For the apprentice, the job is not just about undertaking training that will mean a wage and a start in a construction career. The more I learn about how good employers train and mentor, the more I realise that it is so much more: a quality ‘learning based’ apprenticeship serves a very important role in building self-worth and a strong character, which will have a huge impact on what happens to that individual in their future.
At ABBTF, we hang our hats on the phrase ‘My Future Freedom’ in promoting bricklaying because we believe that for the right person it can be everything you want out of life. However, I do concede that top-notch training and the life opportunities provided by the employer and the rest of the team are vitally important in shaping the apprentice’s future.
It can start with the purpose that an apprenticeship can put into a life – the incentive to turn up, on-time each day to fulfil a responsibility to mates and the team on the job. Reliance on each other is learned quickly – if genuine respect and care is shown. It’s also about the quality of training, mentoring and skills that all team members invest in the apprentice. By their actions an appreciation is built for the time invested and as a result it makes the trainee more likely to do the same for others, on and off the job.
Most bosses are very understanding of problems apprentices might have – they’ve been there before – so a lot can be shared on site, helping the young apprentice deal with work, home, relationship issues and so on. Imagine being in a job where no-one cared about your development and welfare? It’s a hard road on your own and not surprising that some young ones don’t last on the job. Most employers are good mentors, recognise youthful quirks and meet their responsibilities of the joint apprenticeship arrangement they’ve entered into. ABBTF Resources can help.

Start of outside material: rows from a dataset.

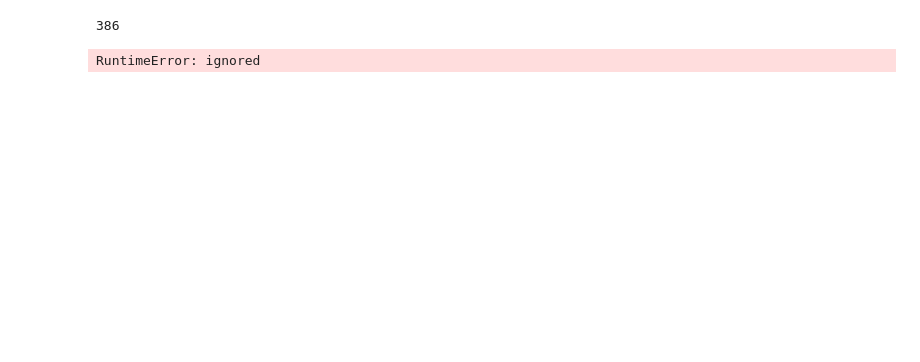
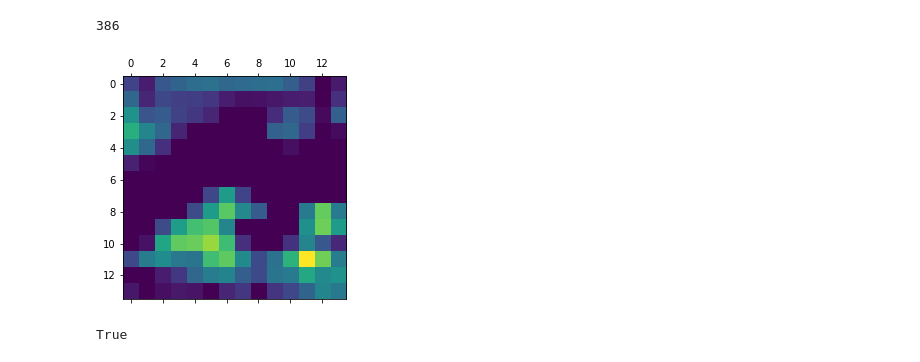
Before and after one commit to seosztt/Deep_Learning_with_python, a Jupyter notebook: chapter5.4.ipynb, the cells around one changed output. Drawn from its saved outputs; the diff is of its cells as text; code cells hidden in the pictures; blank space fills up the shorter version.

```diff
--- a/chapter5.4.ipynb
+++ b/chapter5.4.ipynb
@@ -145,0 +154,2 @@ RuntimeError: ignored
+# %%
+grads /= (K.sqrt(K.mean(K.square(grads))) + 1e-5)
@@ -178,5 +264,37 @@ african_elephant_output = model.output[:, 386]
 last_conv_layer = model.get_layer('block5_conv3')
 
 grads = K.gradients(african_elephant_output, last_conv_layer.output)[0]
+
+pooled_grads = K.mean(grads, axis=(0, 1, 2))
+
+iterate = K.function([model.input], [pooled_grads, last_conv_layer.output[0]])
+
+pooled_grads_value, conv_layer_output_value = iterate([x])
+
+for i in range(512):
+    conv_layer_output_value[:, :, i] *= pooled_grads_value[i]
+
+heatmap = np.mean(conv_layer_output_value, axis=-1)
-# %% [output]
-RuntimeError: ignored
+# %%
+heatmap = np.maximum(heatmap, 0)
+heatmap /= np.max(heatmap)
+plt.matshow(heatmap)
+plt.show()
+# %% [output]
+[figure, added]
+# %%
+import cv2
+
+img = cv2.imread(img_path)
+
+heatmap = cv2.resize(heatmap, (img.shape[1], img.shape[0]))
+
+heatmap = np.uint8(255 * heatmap)
+
+heatmap = cv2.applyColorMap(heatmap, cv2.COLORMAP_JET)
+
+superimposed_img = heatmap * 0.4 + img
+
+cv2.imwrite('/content/drive/My Drive/Colab Notebooks/datasets/elephant_cam.jpg', superimposed_img)
+# %% [output]
+True
```
Also changed, not shown: parts of 14 cells of this notebook.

Quality training and mentoring means completion rates as high as 90 per cent.
Recently, the Sydney Morning Herald, NSW, carried a story titled ‘Apprenticeships can improve mental health’. It reported on a local study which showed how effective quality training and mentoring can be to boost apprenticeship completion rates – which are about 50% in bricklaying and many other trades.
Study leader Professor John Buchanan said companies that provide quality training and mentoring have completion rates as high as 90 per cent.

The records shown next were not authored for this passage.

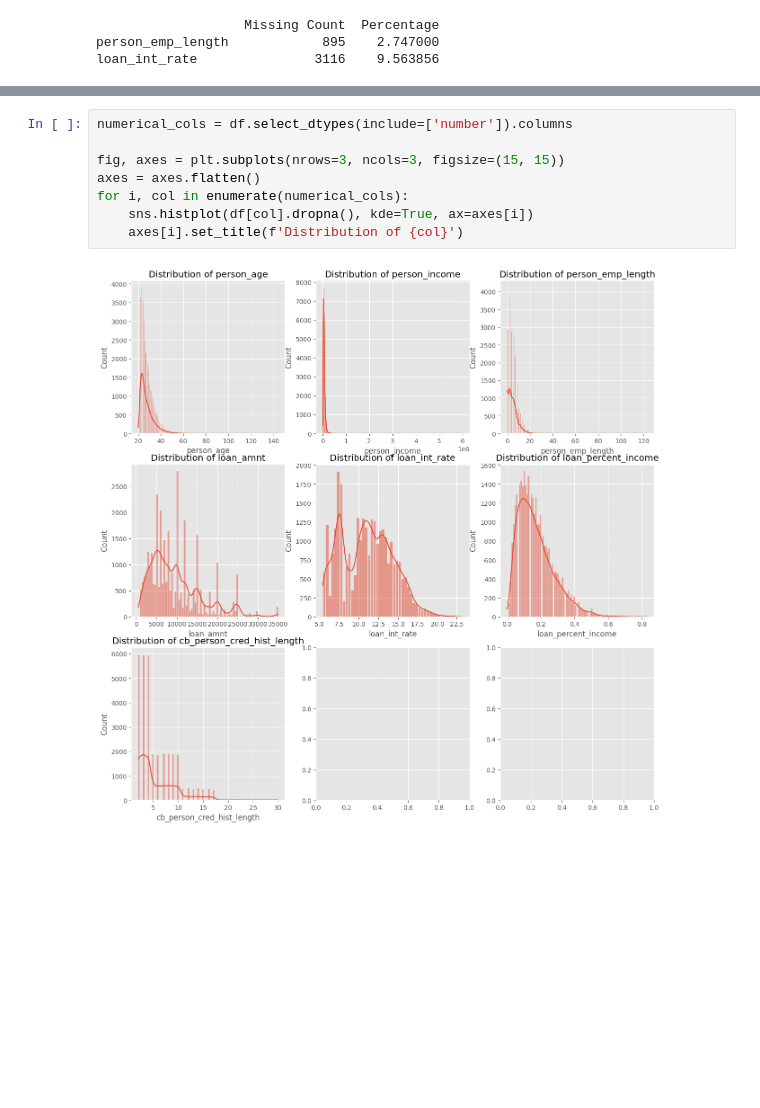
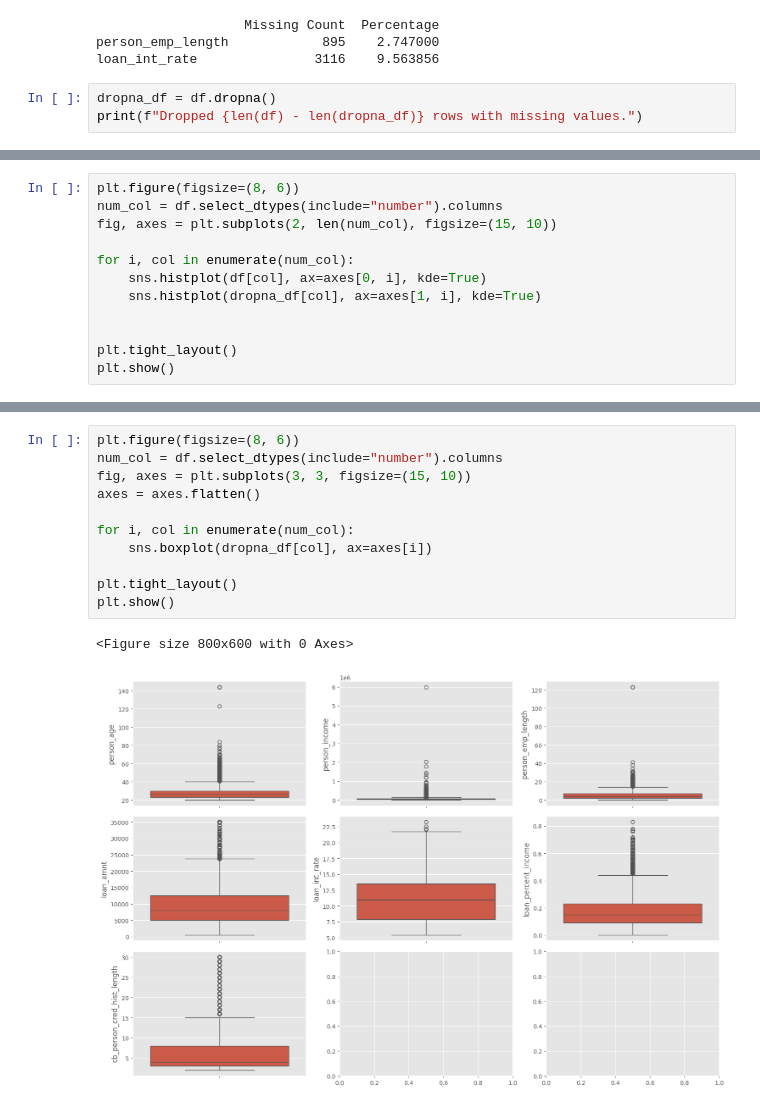
Before and after one commit to phoeurnkimhor/ola-uber-booking-eda, a Jupyter notebook: notebooks/01.ipynb, the cells around one changed output, grey strips where cells are left out. Saved outputs shown, nothing was run; the diff lists cells and outputs as text; blank space fills up the shorter version.

```diff
--- a/notebooks/01.ipynb
+++ b/notebooks/01.ipynb
@@ -58,3 +58,6 @@ print(missing_df)
                    Missing Count  Percentage
 person_emp_length            895    2.747000
 loan_int_rate               3116    9.563856
+# %%
+dropna_df = df.dropna()
+print(f"Dropped {len(df) - len(dropna_df)} rows with missing values.")
@@ -60,0 +66,12 @@ loan_int_rate               3116    9.563856
+# %%
+plt.figure(figsize=(8, 6))
+num_col = df.select_dtypes(include="number").columns
+fig, axes = plt.subplots(2, len(num_col), figsize=(15, 10))
+
+for i, col in enumerate(num_col):
+    sns.histplot(df[col], ax=axes[0, i], kde=True)
+    sns.histplot(dropna_df[col], ax=axes[1, i], kde=True)
+
+
+plt.tight_layout()
+plt.show()
@@ -61,10 +81,14 @@ loan_int_rate               3116    9.563856
 # %%
-numerical_cols = df.select_dtypes(include=['number']).columns
+plt.figure(figsize=(8, 6))
+num_col = df.select_dtypes(include="number").columns
+fig, axes = plt.subplots(3, 3, figsize=(15, 10))
+axes = axes.flatten()
 
-fig, axes = plt.subplots(nrows=3, ncols=3, figsize=(15, 15))
-axes = axes.flatten()
-for i, col in enumerate(numerical_cols):
-    sns.histplot(df[col].dropna(), kde=True, ax=axes[i])
-    axes[i].set_title(f'Distribution of {col}')
+for i, col in enumerate(num_col):
+    sns.boxplot(dropna_df[col], ax=axes[i])
+
+plt.tight_layout()
+plt.show()
 # %% [output]
+<Figure size 800x600 with 0 Axes>
-[figure, old version]
+[figure, new version]
```
Also changed, not shown: parts of 5 cells of this notebook, 15 other files.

The study from the NCVER, Beyond mentoring: social support structures for young Australian carpentry apprentices looked at the best apprenticeship training schemes in the Australian carpentry trade and found work-based mentoring and social support could help prevent mental health problems, or detect them early. The study included small businesses and larger companies including Hutchinson Builders, Fairbrother Pty Ltd, Barangaroo Skills Exchange and East Coast Apprenticeships.

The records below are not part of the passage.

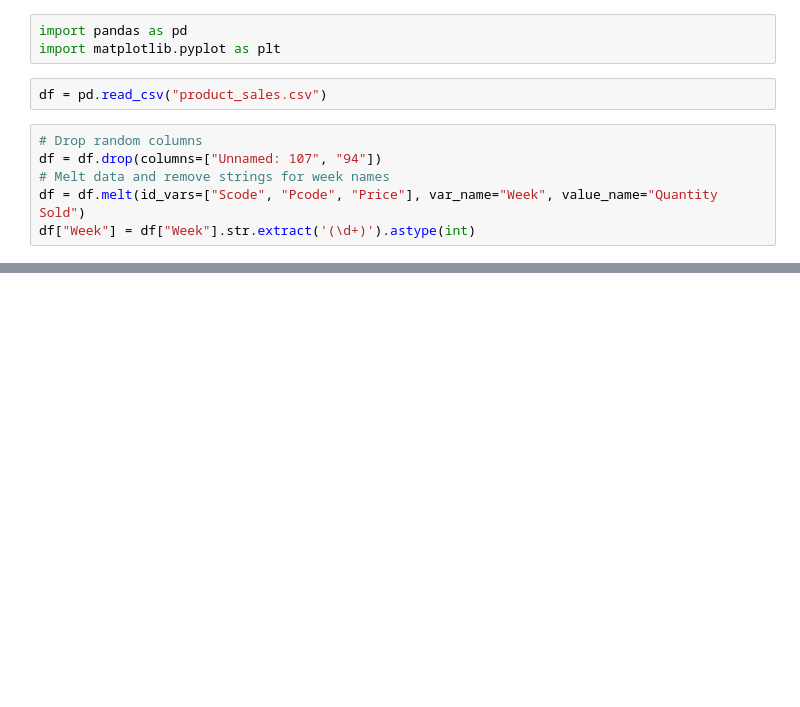
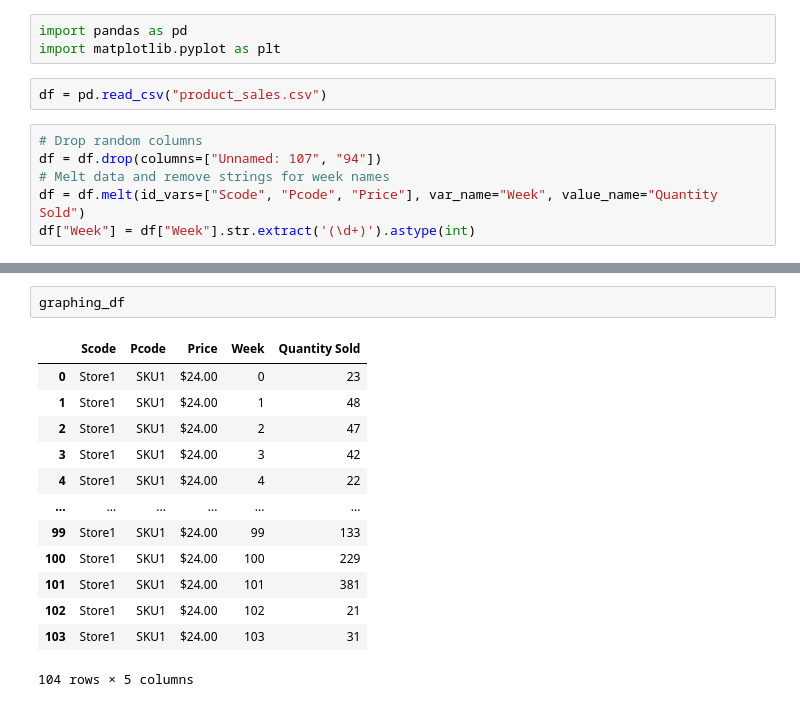
Before and after one commit to siddharth-r-tiwari/am207, a Jupyter notebook: eliza_eda.ipynb, the cells around one changed output, grey strips where cells are left out. Cells and saved outputs as stored; diff of their text form; blank space fills up the shorter version.

```diff
--- a/eliza_eda.ipynb
+++ b/eliza_eda.ipynb
@@ -16,3 +31,19 @@ graphing_df.drop(columns=["Scode", "Price"], inplace=True)
+# %%
+graphing_df
+# %% [output]
+|  | Scode | Pcode | Price | Week | Quantity Sold |
+| 0 | Store1 | SKU1 | $24.00 | 0 | 23 |
+| 1 | Store1 | SKU1 | $24.00 | 1 | 48 |
+| 2 | Store1 | SKU1 | $24.00 | 2 | 47 |
+| 3 | Store1 | SKU1 | $24.00 | 3 | 42 |
+| 4 | Store1 | SKU1 | $24.00 | 4 | 22 |
+| ... | ... | ... | ... | ... | ... |
+| 99 | Store1 | SKU1 | $24.00 | 99 | 133 |
+| 100 | Store1 | SKU1 | $24.00 | 100 | 229 |
+| 101 | Store1 | SKU1 | $24.00 | 101 | 381 |
+| 102 | Store1 | SKU1 | $24.00 | 102 | 21 |
+| 103 | Store1 | SKU1 | $24.00 | 103 | 31 |
+104 rows × 5 columns
 # %%
 skus = df["Pcode"].unique()
 plt.figure()
```
Also changed, not shown: parts of 3 cells of this notebook, 1 other file.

The research found that quality apprenticeships were not something that could be simply “added on” as a separate program. Quality on-the-job learning and informal and peer-based mentoring was found to be more effective.
“An effective social structure support isn’t something you bolt onto the side of something,” Professor Buchanan said. “When you look at the apprenticeship system the things that really provide the support are not the arrangements that are funded by the Commonwealth Government. It is the quality of the day-in-day-out arrangements that merge skill development and personal development.
“When people turned up on the job people took notice of them and respected them and listened to their requests for help, offered insights in how to become more competent on the job and if problems emerged, helped them solve them. They felt safe to ask for guidance.”